_Exercise goal_
Copy each line below that includes "else".

(Code change snippets)
▽
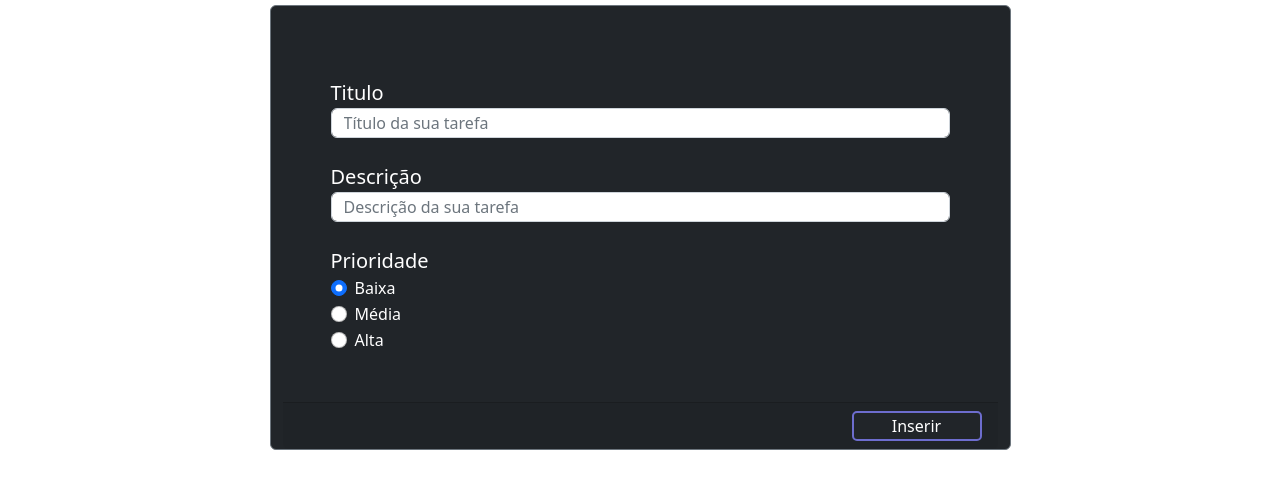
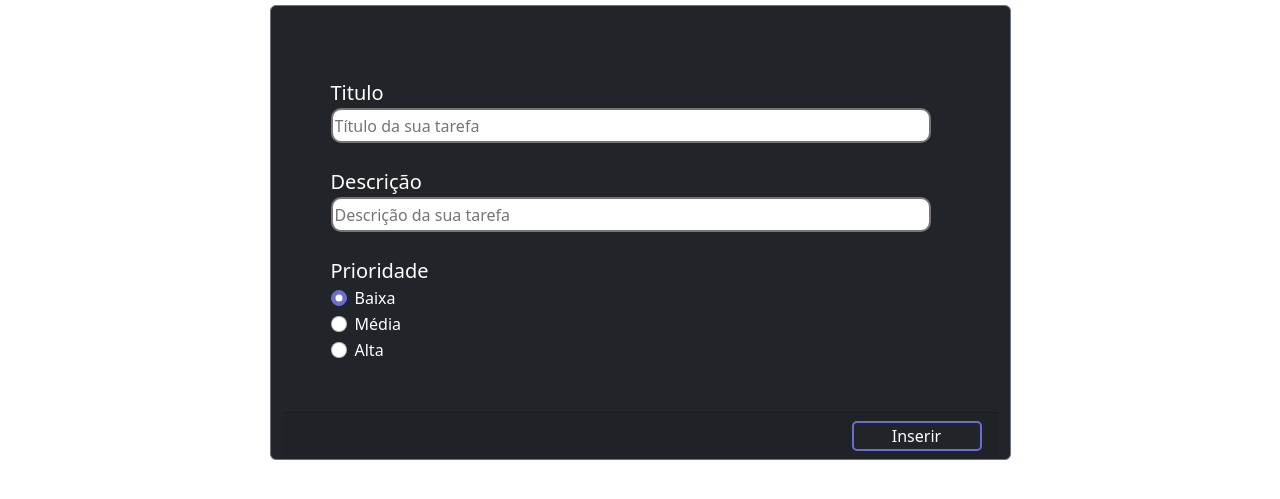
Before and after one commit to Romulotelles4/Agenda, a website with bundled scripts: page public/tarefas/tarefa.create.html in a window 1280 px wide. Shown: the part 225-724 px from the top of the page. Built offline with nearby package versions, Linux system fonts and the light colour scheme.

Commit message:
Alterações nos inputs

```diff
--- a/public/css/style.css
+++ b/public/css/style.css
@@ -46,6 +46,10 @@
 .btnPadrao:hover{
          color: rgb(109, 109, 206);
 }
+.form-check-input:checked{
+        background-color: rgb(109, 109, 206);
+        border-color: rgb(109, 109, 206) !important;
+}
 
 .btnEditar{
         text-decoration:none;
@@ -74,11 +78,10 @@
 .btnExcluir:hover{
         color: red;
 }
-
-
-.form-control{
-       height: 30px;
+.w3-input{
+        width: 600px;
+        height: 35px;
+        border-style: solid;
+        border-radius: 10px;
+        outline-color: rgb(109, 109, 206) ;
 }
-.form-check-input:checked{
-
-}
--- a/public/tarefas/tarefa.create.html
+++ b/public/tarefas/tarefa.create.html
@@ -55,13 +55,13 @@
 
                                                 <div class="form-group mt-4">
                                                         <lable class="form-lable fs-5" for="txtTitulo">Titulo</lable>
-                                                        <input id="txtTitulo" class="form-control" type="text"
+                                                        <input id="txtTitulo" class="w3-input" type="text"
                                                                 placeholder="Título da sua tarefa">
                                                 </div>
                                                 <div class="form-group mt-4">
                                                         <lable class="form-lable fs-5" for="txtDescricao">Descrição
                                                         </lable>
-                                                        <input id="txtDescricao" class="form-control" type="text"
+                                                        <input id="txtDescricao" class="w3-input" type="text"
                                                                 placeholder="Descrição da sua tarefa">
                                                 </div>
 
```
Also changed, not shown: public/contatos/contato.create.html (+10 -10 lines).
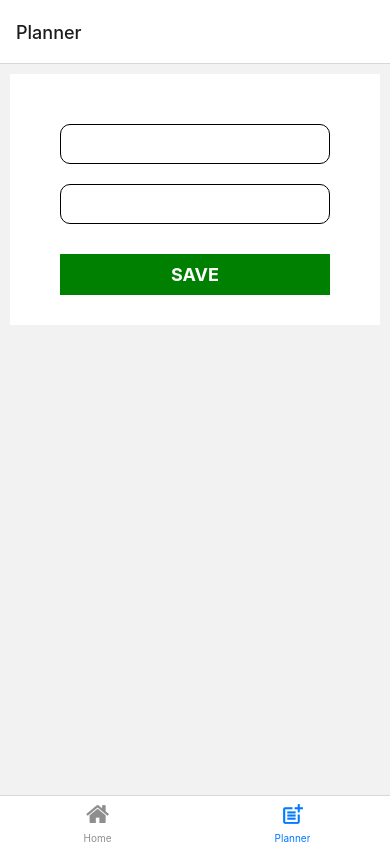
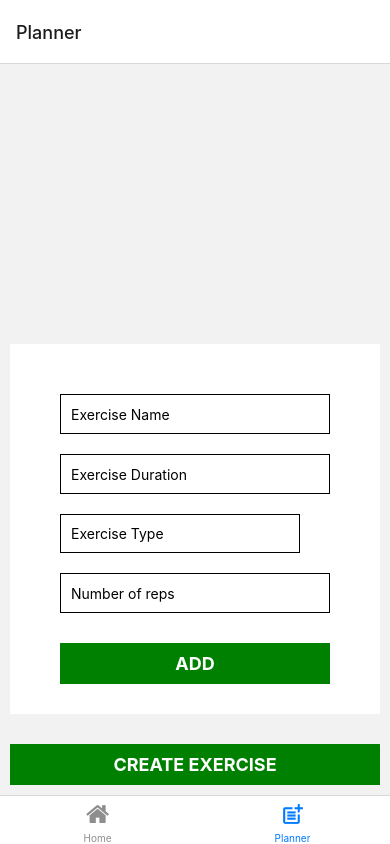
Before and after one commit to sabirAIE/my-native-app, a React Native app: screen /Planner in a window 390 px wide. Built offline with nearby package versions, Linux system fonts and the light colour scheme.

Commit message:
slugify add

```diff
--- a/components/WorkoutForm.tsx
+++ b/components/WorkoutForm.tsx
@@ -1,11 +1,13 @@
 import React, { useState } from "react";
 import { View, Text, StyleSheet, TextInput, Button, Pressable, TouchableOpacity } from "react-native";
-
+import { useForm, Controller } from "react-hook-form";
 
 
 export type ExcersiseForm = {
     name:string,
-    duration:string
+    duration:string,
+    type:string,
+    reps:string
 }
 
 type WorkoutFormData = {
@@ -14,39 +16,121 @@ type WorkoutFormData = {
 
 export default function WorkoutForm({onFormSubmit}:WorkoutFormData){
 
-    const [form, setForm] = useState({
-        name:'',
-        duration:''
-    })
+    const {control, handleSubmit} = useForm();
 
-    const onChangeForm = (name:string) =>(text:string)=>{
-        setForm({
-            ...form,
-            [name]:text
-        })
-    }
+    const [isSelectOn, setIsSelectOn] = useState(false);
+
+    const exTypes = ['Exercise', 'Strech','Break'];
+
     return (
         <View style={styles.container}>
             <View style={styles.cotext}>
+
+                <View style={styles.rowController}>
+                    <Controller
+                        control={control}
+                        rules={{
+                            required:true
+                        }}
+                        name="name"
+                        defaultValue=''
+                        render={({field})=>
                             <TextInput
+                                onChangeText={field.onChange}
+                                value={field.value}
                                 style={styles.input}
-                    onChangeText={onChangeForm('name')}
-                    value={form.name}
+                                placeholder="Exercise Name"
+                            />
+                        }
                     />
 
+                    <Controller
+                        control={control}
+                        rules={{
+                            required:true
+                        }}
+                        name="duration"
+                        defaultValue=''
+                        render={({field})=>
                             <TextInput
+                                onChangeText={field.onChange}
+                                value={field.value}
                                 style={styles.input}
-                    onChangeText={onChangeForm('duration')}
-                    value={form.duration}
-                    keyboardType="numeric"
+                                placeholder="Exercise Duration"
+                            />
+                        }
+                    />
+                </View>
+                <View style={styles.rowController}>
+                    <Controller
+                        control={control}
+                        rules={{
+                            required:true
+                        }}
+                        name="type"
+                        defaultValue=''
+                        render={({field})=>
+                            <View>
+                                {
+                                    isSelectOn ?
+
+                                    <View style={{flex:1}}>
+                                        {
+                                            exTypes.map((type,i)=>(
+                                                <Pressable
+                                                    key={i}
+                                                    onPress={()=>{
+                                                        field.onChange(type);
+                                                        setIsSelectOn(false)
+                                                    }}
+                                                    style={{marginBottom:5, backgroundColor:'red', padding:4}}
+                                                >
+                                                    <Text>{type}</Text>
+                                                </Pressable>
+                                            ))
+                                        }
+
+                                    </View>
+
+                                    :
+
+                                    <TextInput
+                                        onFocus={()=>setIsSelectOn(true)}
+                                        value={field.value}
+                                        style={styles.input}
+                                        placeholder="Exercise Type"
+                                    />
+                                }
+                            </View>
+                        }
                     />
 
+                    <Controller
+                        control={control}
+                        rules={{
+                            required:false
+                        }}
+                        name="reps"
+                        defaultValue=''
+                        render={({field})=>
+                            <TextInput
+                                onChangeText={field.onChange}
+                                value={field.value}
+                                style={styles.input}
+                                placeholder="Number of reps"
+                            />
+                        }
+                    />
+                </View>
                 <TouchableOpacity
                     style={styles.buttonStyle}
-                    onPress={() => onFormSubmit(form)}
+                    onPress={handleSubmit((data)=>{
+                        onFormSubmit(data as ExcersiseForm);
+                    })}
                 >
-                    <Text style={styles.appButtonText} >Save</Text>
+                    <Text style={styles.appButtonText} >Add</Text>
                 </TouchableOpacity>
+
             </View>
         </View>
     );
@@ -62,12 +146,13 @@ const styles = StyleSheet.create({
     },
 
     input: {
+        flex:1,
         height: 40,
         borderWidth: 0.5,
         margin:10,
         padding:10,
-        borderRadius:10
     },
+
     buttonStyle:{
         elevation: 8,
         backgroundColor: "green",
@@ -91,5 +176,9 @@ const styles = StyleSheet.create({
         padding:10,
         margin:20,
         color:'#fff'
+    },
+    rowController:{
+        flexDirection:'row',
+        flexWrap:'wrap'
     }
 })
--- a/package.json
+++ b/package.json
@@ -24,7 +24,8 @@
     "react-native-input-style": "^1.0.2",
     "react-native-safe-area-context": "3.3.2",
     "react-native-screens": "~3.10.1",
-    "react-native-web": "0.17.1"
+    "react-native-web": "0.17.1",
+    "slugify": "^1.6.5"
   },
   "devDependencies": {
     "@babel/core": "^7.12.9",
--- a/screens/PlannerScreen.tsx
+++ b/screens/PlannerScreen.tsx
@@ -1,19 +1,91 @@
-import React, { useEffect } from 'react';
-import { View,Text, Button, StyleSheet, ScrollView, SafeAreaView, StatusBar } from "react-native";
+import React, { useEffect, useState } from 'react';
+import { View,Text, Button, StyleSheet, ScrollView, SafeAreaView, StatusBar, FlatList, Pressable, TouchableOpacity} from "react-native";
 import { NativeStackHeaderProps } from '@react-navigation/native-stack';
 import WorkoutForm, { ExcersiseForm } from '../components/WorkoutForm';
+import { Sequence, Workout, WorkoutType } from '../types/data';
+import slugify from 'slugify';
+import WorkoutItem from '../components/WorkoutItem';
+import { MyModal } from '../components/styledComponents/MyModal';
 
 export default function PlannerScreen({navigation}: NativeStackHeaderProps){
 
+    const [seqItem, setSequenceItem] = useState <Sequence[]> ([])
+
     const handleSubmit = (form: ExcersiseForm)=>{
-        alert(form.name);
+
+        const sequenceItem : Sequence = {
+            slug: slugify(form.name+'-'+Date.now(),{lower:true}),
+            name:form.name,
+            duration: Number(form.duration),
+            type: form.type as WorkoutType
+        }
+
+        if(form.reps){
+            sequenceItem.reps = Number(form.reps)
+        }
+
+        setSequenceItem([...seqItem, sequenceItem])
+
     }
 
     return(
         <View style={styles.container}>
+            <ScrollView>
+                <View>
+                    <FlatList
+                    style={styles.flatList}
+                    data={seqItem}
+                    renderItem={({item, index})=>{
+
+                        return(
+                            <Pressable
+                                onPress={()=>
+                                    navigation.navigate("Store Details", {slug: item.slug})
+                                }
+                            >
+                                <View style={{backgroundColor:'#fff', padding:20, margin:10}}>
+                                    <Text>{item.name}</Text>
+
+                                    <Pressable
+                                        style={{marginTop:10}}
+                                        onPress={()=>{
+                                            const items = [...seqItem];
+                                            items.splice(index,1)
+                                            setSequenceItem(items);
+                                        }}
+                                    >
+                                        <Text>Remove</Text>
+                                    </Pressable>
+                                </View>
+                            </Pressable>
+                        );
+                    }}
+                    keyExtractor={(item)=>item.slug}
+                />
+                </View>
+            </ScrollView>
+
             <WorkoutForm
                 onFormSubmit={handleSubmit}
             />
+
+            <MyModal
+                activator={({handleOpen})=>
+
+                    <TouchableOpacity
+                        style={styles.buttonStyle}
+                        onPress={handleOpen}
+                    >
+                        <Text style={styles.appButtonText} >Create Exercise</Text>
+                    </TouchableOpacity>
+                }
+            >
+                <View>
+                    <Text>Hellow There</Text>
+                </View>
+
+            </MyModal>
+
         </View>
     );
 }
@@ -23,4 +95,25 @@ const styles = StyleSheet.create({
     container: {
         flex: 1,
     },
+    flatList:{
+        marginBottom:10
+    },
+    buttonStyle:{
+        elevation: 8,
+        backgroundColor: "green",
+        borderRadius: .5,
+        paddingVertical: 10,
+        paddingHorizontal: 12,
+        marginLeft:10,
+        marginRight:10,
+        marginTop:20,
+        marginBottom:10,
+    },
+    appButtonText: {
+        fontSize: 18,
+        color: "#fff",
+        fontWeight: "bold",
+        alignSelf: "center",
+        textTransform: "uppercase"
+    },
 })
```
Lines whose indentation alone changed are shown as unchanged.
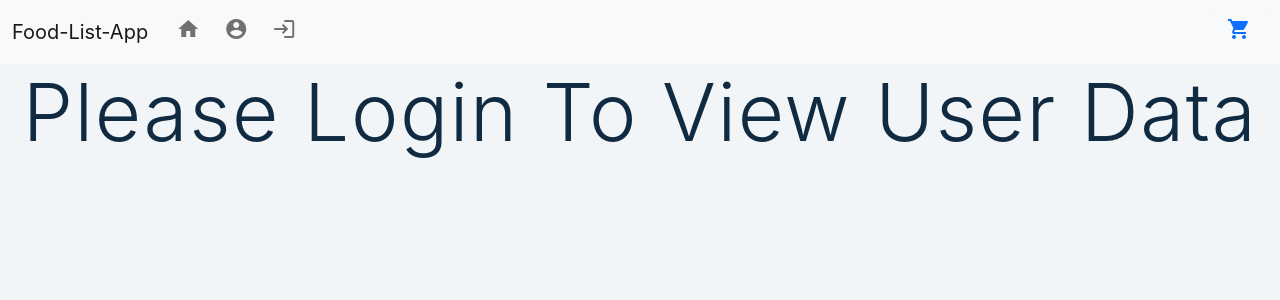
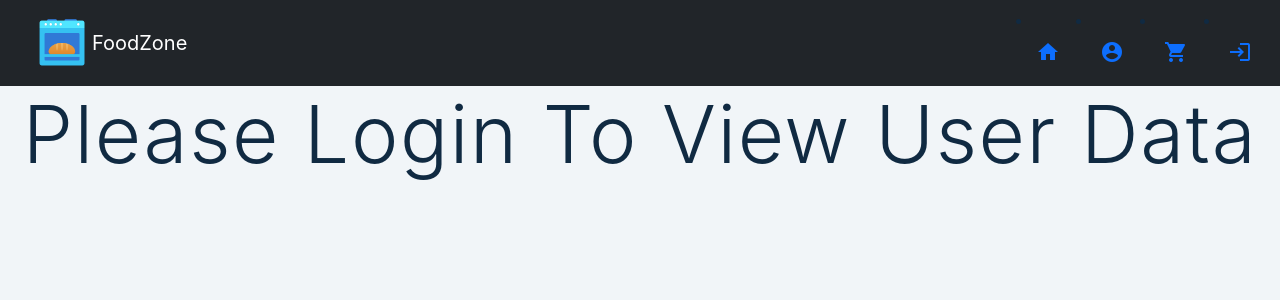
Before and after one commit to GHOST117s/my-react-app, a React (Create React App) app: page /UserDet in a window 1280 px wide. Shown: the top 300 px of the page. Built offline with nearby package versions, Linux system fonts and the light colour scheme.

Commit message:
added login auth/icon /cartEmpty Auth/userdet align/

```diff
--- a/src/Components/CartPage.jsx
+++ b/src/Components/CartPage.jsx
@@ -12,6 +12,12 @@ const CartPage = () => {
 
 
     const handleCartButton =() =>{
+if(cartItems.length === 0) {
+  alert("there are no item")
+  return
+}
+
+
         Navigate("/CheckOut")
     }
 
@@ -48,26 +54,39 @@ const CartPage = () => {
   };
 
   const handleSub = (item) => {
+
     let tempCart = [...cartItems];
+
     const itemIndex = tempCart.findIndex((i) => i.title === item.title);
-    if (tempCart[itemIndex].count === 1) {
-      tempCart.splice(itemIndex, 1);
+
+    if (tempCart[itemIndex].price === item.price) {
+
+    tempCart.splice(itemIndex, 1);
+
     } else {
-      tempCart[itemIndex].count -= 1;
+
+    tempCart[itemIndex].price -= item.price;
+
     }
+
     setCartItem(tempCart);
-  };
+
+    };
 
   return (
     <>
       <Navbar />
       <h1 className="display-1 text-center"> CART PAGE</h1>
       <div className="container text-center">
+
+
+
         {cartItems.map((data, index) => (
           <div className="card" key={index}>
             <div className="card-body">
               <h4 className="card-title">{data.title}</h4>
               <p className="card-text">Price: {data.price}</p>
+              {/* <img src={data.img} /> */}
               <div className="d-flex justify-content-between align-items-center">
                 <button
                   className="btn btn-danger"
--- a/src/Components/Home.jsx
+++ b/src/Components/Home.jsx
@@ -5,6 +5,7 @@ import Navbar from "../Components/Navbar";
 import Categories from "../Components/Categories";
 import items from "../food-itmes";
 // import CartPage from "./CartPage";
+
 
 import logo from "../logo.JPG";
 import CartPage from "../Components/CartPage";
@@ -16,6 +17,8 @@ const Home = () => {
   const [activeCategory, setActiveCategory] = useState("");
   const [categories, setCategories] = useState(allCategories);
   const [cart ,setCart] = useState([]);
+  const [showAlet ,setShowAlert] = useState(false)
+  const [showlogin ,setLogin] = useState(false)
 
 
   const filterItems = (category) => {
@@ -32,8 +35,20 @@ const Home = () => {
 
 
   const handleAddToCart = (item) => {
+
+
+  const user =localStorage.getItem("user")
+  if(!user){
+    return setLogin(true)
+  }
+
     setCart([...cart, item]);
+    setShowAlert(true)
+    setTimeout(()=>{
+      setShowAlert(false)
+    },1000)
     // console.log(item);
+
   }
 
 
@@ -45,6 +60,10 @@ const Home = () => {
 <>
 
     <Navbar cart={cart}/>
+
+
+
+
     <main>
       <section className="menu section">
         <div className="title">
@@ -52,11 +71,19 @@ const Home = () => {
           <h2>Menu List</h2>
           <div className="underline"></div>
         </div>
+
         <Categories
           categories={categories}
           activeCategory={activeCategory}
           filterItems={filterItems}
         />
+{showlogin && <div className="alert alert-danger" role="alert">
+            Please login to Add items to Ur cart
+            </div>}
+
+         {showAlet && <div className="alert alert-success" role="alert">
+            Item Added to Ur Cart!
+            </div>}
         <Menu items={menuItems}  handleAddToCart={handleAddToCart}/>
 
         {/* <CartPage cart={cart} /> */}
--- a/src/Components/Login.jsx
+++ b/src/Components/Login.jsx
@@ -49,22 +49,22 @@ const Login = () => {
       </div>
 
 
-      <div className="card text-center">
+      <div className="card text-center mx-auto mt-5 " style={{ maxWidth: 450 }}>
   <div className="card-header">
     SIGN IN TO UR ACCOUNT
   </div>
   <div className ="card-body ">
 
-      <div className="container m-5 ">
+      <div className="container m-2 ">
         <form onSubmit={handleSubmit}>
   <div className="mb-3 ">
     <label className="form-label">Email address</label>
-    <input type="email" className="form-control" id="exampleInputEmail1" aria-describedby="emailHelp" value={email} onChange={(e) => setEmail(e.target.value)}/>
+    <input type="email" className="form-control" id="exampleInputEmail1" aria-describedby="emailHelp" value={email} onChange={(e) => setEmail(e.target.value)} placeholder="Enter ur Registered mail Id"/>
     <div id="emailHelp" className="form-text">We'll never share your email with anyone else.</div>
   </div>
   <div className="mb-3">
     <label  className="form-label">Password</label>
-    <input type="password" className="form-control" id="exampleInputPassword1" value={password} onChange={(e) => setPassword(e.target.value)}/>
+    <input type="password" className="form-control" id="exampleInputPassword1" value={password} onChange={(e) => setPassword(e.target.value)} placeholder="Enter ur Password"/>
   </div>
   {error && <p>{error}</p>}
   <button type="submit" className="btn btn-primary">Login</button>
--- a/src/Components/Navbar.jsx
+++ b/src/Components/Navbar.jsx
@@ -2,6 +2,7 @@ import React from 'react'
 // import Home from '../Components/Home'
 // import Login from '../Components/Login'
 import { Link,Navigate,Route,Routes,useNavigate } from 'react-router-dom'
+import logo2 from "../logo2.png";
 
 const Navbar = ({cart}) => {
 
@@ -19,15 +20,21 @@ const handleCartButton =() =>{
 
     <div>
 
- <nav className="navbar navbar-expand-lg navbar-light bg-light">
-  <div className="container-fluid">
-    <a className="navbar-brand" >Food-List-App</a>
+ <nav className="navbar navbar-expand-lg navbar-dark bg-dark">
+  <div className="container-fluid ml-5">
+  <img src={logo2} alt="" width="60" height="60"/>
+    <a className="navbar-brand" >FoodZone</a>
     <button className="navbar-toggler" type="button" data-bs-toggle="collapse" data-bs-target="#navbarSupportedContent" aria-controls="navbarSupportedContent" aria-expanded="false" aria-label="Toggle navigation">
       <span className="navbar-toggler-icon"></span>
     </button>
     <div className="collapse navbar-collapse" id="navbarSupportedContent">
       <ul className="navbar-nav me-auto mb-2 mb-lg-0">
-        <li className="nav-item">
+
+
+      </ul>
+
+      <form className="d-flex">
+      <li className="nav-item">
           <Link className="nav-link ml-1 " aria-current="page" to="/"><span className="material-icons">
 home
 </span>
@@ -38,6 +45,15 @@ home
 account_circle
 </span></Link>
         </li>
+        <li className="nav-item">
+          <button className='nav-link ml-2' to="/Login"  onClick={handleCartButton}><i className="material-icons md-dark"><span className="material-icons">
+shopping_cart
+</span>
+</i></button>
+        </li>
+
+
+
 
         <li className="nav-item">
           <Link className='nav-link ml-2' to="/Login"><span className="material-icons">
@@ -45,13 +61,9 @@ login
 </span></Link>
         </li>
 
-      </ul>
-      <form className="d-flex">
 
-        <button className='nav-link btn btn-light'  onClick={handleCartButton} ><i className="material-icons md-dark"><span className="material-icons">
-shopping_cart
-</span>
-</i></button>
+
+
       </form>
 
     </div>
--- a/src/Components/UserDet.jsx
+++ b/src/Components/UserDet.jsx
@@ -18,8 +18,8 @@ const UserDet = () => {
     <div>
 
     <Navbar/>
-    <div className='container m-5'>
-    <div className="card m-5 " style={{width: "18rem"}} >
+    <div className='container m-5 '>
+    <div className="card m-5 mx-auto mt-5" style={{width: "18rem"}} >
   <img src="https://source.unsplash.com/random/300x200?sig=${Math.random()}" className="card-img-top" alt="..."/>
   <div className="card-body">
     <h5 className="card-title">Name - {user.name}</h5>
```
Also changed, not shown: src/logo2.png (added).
△
_Reply_
     } else {
     <div id="emailHelp" className="form-text">We'll never share your email with anyone else.</div>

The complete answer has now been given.